It occurred to me today, on this third anniversary of the Iraq war, that the press seems to be resting on its collective laurels a bit.
When the war got going, and we were seeing video bits of spectacular explosions, lighting up the Iraqi skies, the press constantly referred to every city in Iraq as "The holy city of ..." Now, if this was out of some sort of fawning reverence to all things Islam, or even out of respect for "the people of Iraq", they would still be using those four words in reference to the towns.
Since they have taken, over the last year or more, to merely calling the cities by their name, without the distinguishing preamble, one might ask why. I believe the answer is this:
The press couldn't care less if any city or site, in any country, is considered holy. I've never heard "The holy city of Tel Aviv was bombed today..." The reason they kept tagging on "The holy city of..." was to make it sound that somehow we were the bad guys, bombing "holy sites", not terrorists or the followers of a maniacal dictator (who were 'spiritually sensitive' enough to hide in mosques, often behind children, hoping to avoid their doom). Remember, Bush bad, any other world leader, no matter how murderous, good. So why not fuel the fire by pronouncing every military target "holy"? Now that they've done their job, they've made it look like only bad things happen in Iraq, there's an increasing anti-war (and anti-Bush) sentiment growing, there's no need to mention "holy" anymore.
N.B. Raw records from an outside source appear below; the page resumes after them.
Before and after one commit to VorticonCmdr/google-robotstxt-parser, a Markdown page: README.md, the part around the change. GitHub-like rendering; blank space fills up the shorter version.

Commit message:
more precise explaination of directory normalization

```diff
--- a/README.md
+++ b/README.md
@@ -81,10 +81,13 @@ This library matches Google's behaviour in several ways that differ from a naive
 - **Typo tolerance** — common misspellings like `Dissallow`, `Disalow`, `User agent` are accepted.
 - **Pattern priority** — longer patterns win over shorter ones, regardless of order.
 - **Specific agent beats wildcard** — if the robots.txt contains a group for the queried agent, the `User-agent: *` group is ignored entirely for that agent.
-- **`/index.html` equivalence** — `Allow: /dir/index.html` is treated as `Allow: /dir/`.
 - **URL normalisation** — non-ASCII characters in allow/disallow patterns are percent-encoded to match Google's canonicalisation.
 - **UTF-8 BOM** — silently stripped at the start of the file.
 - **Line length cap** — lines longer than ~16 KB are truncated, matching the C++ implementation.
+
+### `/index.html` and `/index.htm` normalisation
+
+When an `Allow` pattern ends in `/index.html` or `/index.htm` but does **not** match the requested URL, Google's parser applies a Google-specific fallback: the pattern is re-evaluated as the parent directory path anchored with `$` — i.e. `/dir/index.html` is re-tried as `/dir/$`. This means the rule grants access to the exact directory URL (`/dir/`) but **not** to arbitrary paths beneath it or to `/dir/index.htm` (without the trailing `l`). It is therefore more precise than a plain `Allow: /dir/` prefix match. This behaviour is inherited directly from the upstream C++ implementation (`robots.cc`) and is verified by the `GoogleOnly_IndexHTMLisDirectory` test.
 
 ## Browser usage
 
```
It probably came as a relief to not have to utter that word anymore. Because in America, when someone says "holy" the Judeo-Christian deity springs to mind. And we can't have that, now, can we.